### YOUR TASK
Nothing but the pictures should be left out when you copy the records exactly.

### DATA EXTRACT

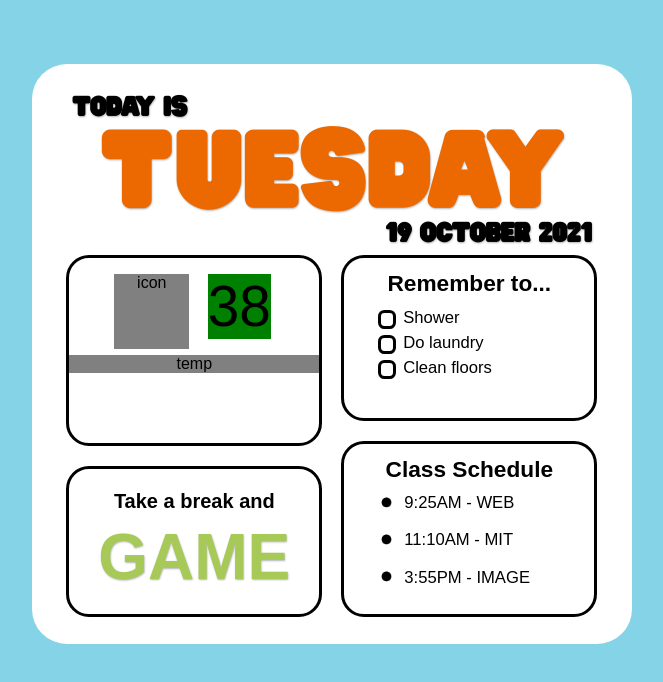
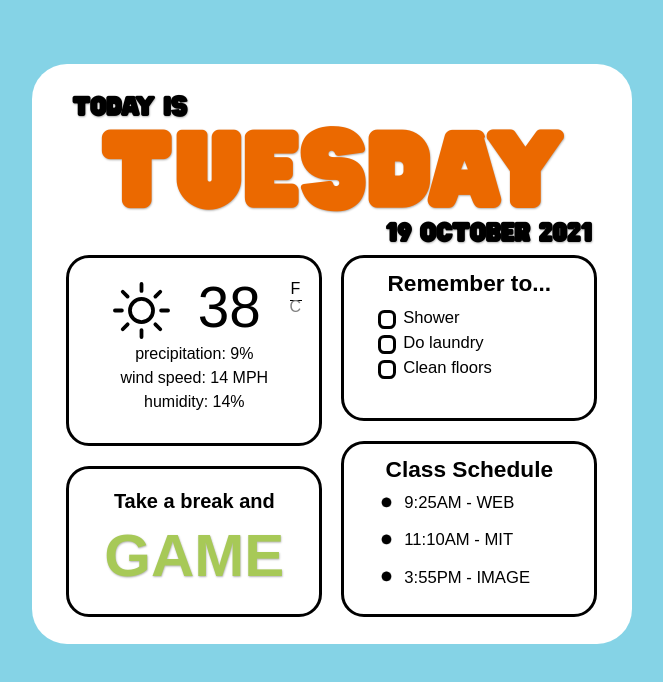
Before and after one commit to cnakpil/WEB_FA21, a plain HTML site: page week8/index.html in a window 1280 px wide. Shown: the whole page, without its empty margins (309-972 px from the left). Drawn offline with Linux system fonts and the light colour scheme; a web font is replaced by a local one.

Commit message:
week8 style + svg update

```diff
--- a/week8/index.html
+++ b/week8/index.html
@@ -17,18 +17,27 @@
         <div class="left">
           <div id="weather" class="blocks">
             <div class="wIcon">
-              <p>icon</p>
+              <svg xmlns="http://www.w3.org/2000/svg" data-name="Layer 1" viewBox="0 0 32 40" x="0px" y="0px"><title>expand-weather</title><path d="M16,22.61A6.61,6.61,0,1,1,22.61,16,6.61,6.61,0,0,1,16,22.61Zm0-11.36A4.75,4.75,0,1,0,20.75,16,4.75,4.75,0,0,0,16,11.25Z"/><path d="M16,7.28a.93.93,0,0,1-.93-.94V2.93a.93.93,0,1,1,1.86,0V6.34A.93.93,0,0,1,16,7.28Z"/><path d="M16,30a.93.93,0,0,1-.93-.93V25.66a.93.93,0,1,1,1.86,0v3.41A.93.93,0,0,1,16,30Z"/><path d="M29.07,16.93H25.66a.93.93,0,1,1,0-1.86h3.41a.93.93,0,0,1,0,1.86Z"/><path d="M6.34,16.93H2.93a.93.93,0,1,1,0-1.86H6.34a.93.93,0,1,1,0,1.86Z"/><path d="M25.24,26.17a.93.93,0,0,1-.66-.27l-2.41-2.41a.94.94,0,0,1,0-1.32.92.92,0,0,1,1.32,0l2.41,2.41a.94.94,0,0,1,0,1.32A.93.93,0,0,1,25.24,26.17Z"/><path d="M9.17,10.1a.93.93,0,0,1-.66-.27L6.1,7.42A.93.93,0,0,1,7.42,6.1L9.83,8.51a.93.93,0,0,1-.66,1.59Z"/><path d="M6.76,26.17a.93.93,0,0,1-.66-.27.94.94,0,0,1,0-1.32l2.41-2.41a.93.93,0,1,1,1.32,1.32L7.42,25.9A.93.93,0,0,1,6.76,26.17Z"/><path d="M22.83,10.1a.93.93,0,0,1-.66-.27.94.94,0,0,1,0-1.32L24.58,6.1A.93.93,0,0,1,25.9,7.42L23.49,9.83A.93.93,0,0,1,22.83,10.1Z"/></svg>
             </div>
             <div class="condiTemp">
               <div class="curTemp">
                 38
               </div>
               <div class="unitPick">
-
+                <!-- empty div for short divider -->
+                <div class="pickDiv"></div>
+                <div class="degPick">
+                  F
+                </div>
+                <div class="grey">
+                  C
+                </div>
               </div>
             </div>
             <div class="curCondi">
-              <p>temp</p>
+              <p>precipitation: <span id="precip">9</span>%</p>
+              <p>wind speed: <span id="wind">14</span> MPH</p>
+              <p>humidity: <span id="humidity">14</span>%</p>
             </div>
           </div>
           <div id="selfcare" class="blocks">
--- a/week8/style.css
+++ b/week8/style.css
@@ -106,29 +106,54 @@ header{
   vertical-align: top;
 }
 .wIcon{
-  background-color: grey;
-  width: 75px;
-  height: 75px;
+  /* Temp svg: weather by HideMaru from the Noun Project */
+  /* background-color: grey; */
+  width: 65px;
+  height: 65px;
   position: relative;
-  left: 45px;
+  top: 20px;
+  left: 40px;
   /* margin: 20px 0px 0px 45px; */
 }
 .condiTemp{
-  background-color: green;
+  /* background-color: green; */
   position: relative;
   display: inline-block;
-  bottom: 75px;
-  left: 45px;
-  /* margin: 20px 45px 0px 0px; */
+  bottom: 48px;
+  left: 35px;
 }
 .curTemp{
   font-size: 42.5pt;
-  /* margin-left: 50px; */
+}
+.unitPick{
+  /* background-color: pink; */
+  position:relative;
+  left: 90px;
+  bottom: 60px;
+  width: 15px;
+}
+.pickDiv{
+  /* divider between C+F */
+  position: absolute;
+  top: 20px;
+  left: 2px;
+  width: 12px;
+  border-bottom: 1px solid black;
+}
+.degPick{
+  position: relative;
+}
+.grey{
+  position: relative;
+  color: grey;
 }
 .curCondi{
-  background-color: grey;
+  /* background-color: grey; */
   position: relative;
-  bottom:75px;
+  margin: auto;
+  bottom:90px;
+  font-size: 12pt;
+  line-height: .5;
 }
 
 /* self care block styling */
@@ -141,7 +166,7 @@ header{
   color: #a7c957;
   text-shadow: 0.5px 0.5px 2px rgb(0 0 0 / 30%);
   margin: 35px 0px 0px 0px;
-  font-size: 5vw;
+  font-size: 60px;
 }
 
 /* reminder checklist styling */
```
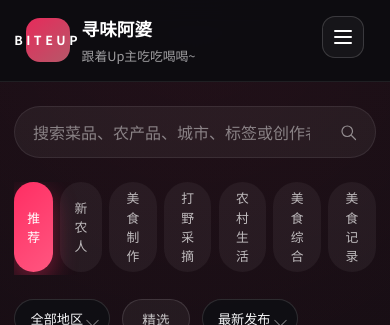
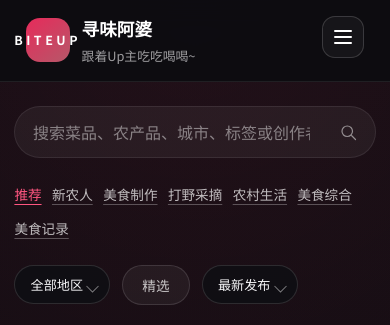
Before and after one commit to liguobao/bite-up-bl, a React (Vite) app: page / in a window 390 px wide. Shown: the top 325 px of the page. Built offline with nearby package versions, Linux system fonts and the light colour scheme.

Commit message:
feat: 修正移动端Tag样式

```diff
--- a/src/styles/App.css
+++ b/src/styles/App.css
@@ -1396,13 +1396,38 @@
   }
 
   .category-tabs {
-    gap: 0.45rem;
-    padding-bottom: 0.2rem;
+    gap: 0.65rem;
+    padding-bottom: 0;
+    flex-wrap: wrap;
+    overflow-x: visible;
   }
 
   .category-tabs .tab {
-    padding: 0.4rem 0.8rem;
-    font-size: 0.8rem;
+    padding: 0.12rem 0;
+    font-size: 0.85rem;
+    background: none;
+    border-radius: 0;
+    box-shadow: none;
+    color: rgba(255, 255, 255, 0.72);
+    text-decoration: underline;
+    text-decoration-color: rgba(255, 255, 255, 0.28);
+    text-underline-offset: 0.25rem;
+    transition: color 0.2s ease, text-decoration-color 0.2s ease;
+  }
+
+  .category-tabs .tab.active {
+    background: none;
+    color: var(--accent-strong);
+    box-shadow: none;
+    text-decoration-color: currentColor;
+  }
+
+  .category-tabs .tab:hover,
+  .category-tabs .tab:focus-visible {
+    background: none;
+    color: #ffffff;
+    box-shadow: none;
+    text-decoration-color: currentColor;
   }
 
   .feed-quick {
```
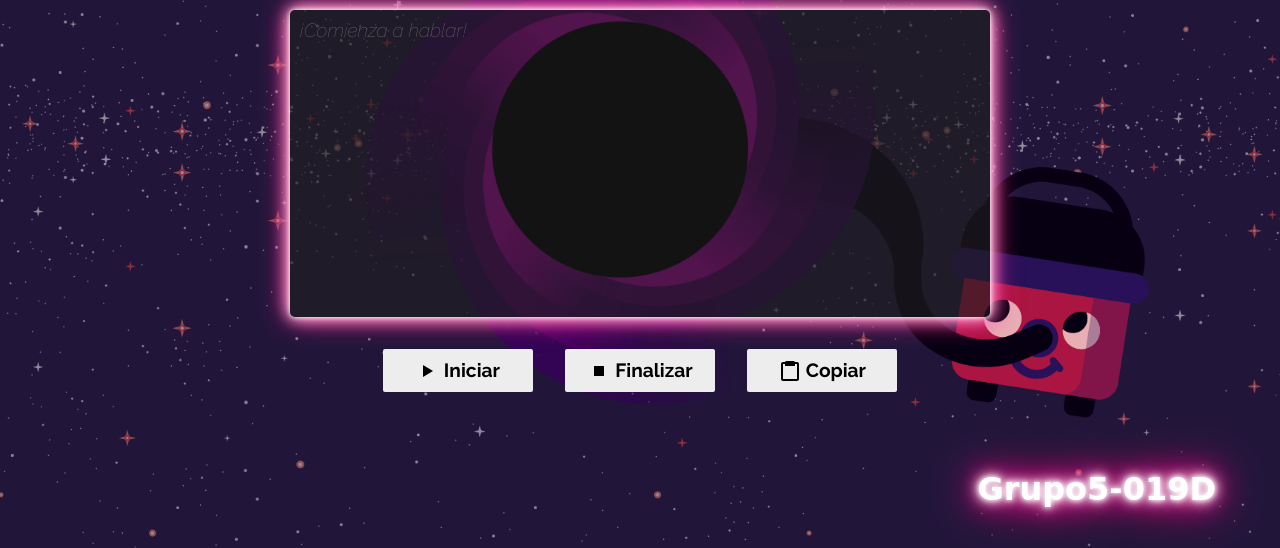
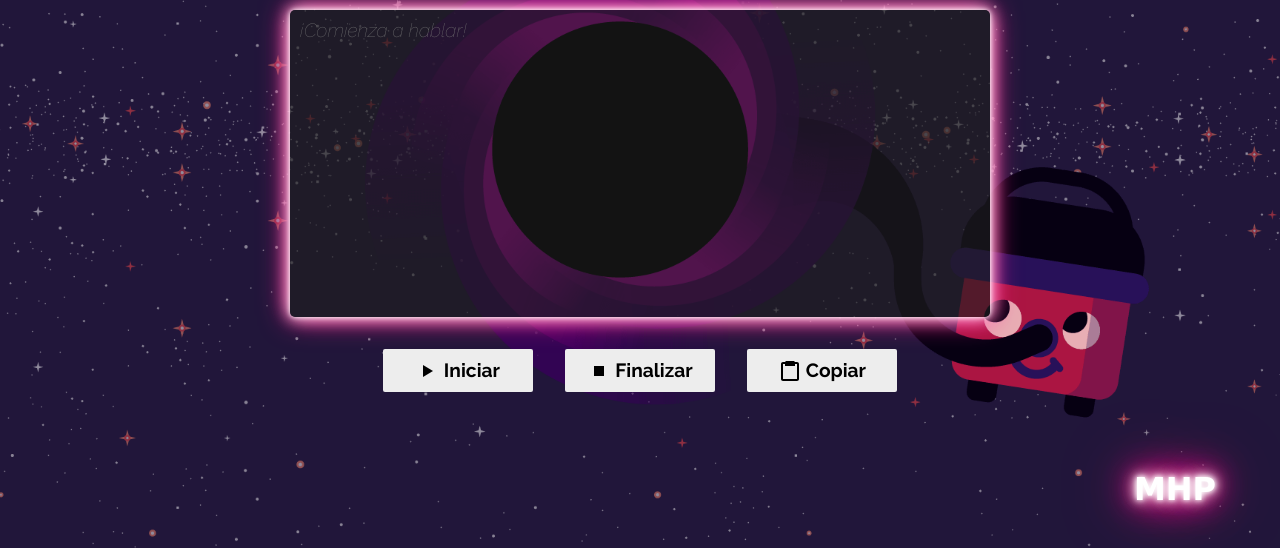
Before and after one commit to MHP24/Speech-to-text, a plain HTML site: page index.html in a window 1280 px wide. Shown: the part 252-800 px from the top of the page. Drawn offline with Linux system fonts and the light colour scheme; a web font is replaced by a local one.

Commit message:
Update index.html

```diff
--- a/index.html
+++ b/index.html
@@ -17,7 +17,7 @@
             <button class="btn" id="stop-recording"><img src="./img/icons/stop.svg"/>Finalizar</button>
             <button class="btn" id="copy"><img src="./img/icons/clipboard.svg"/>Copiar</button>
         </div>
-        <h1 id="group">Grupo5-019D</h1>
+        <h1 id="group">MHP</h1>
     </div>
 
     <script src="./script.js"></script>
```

### RESULT FOR THIS EXERCISE
Before and after one commit to cnakpil/WEB_FA21, a plain HTML site: page week8/index.html in a window 1280 px wide. Shown: the whole page, without its empty margins (309-972 px from the left). Drawn offline with Linux system fonts and the light colour scheme; a web font is replaced by a local one.

Commit message:
week8 style + svg update

```diff
--- a/week8/index.html
+++ b/week8/index.html
@@ -17,18 +17,27 @@
         <div class="left">
           <div id="weather" class="blocks">
             <div class="wIcon">
-              <p>icon</p>
+              <svg xmlns="http://www.w3.org/2000/svg" data-name="Layer 1" viewBox="0 0 32 40" x="0px" y="0px"><title>expand-weather</title><path d="M16,22.61A6.61,6.61,0,1,1,22.61,16,6.61,6.61,0,0,1,16,22.61Zm0-11.36A4.75,4.75,0,1,0,20.75,16,4.75,4.75,0,0,0,16,11.25Z"/><path d="M16,7.28a.93.93,0,0,1-.93-.94V2.93a.93.93,0,1,1,1.86,0V6.34A.93.93,0,0,1,16,7.28Z"/><path d="M16,30a.93.93,0,0,1-.93-.93V25.66a.93.93,0,1,1,1.86,0v3.41A.93.93,0,0,1,16,30Z"/><path d="M29.07,16.93H25.66a.93.93,0,1,1,0-1.86h3.41a.93.93,0,0,1,0,1.86Z"/><path d="M6.34,16.93H2.93a.93.93,0,1,1,0-1.86H6.34a.93.93,0,1,1,0,1.86Z"/><path d="M25.24,26.17a.93.93,0,0,1-.66-.27l-2.41-2.41a.94.94,0,0,1,0-1.32.92.92,0,0,1,1.32,0l2.41,2.41a.94.94,0,0,1,0,1.32A.93.93,0,0,1,25.24,26.17Z"/><path d="M9.17,10.1a.93.93,0,0,1-.66-.27L6.1,7.42A.93.93,0,0,1,7.42,6.1L9.83,8.51a.93.93,0,0,1-.66,1.59Z"/><path d="M6.76,26.17a.93.93,0,0,1-.66-.27.94.94,0,0,1,0-1.32l2.41-2.41a.93.93,0,1,1,1.32,1.32L7.42,25.9A.93.93,0,0,1,6.76,26.17Z"/><path d="M22.83,10.1a.93.93,0,0,1-.66-.27.94.94,0,0,1,0-1.32L24.58,6.1A.93.93,0,0,1,25.9,7.42L23.49,9.83A.93.93,0,0,1,22.83,10.1Z"/></svg>
             </div>
             <div class="condiTemp">
               <div class="curTemp">
                 38
               </div>
               <div class="unitPick">
-
+                <!-- empty div for short divider -->
+                <div class="pickDiv"></div>
+                <div class="degPick">
+                  F
+                </div>
+                <div class="grey">
+                  C
+                </div>
               </div>
             </div>
             <div class="curCondi">
-              <p>temp</p>
+              <p>precipitation: <span id="precip">9</span>%</p>
+              <p>wind speed: <span id="wind">14</span> MPH</p>
+              <p>humidity: <span id="humidity">14</span>%</p>
             </div>
           </div>
           <div id="selfcare" class="blocks">
--- a/week8/style.css
+++ b/week8/style.css
@@ -106,29 +106,54 @@ header{
   vertical-align: top;
 }
 .wIcon{
-  background-color: grey;
-  width: 75px;
-  height: 75px;
+  /* Temp svg: weather by HideMaru from the Noun Project */
+  /* background-color: grey; */
+  width: 65px;
+  height: 65px;
   position: relative;
-  left: 45px;
+  top: 20px;
+  left: 40px;
   /* margin: 20px 0px 0px 45px; */
 }
 .condiTemp{
-  background-color: green;
+  /* background-color: green; */
   position: relative;
   display: inline-block;
-  bottom: 75px;
-  left: 45px;
-  /* margin: 20px 45px 0px 0px; */
+  bottom: 48px;
+  left: 35px;
 }
 .curTemp{
   font-size: 42.5pt;
-  /* margin-left: 50px; */
+}
+.unitPick{
+  /* background-color: pink; */
+  position:relative;
+  left: 90px;
+  bottom: 60px;
+  width: 15px;
+}
+.pickDiv{
+  /* divider between C+F */
+  position: absolute;
+  top: 20px;
+  left: 2px;
+  width: 12px;
+  border-bottom: 1px solid black;
+}
+.degPick{
+  position: relative;
+}
+.grey{
+  position: relative;
+  color: grey;
 }
 .curCondi{
-  background-color: grey;
+  /* background-color: grey; */
   position: relative;
-  bottom:75px;
+  margin: auto;
+  bottom:90px;
+  font-size: 12pt;
+  line-height: .5;
 }
 
 /* self care block styling */
@@ -141,7 +166,7 @@ header{
   color: #a7c957;
   text-shadow: 0.5px 0.5px 2px rgb(0 0 0 / 30%);
   margin: 35px 0px 0px 0px;
-  font-size: 5vw;
+  font-size: 60px;
 }
 
 /* reminder checklist styling */
```
Before and after one commit to liguobao/bite-up-bl, a React (Vite) app: page / in a window 390 px wide. Shown: the top 325 px of the page. Built offline with nearby package versions, Linux system fonts and the light colour scheme.

Commit message:
feat: 修正移动端Tag样式

```diff
--- a/src/styles/App.css
+++ b/src/styles/App.css
@@ -1396,13 +1396,38 @@
   }
 
   .category-tabs {
-    gap: 0.45rem;
-    padding-bottom: 0.2rem;
+    gap: 0.65rem;
+    padding-bottom: 0;
+    flex-wrap: wrap;
+    overflow-x: visible;
   }
 
   .category-tabs .tab {
-    padding: 0.4rem 0.8rem;
-    font-size: 0.8rem;
+    padding: 0.12rem 0;
+    font-size: 0.85rem;
+    background: none;
+    border-radius: 0;
+    box-shadow: none;
+    color: rgba(255, 255, 255, 0.72);
+    text-decoration: underline;
+    text-decoration-color: rgba(255, 255, 255, 0.28);
+    text-underline-offset: 0.25rem;
+    transition: color 0.2s ease, text-decoration-color 0.2s ease;
+  }
+
+  .category-tabs .tab.active {
+    background: none;
+    color: var(--accent-strong);
+    box-shadow: none;
+    text-decoration-color: currentColor;
+  }
+
+  .category-tabs .tab:hover,
+  .category-tabs .tab:focus-visible {
+    background: none;
+    color: #ffffff;
+    box-shadow: none;
+    text-decoration-color: currentColor;
   }
 
   .feed-quick {
```
Before and after one commit to MHP24/Speech-to-text, a plain HTML site: page index.html in a window 1280 px wide. Shown: the part 252-800 px from the top of the page. Drawn offline with Linux system fonts and the light colour scheme; a web font is replaced by a local one.

Commit message:
Update index.html

```diff
--- a/index.html
+++ b/index.html
@@ -17,7 +17,7 @@
             <button class="btn" id="stop-recording"><img src="./img/icons/stop.svg"/>Finalizar</button>
             <button class="btn" id="copy"><img src="./img/icons/clipboard.svg"/>Copiar</button>
         </div>
-        <h1 id="group">Grupo5-019D</h1>
+        <h1 id="group">MHP</h1>
     </div>
 
     <script src="./script.js"></script>
```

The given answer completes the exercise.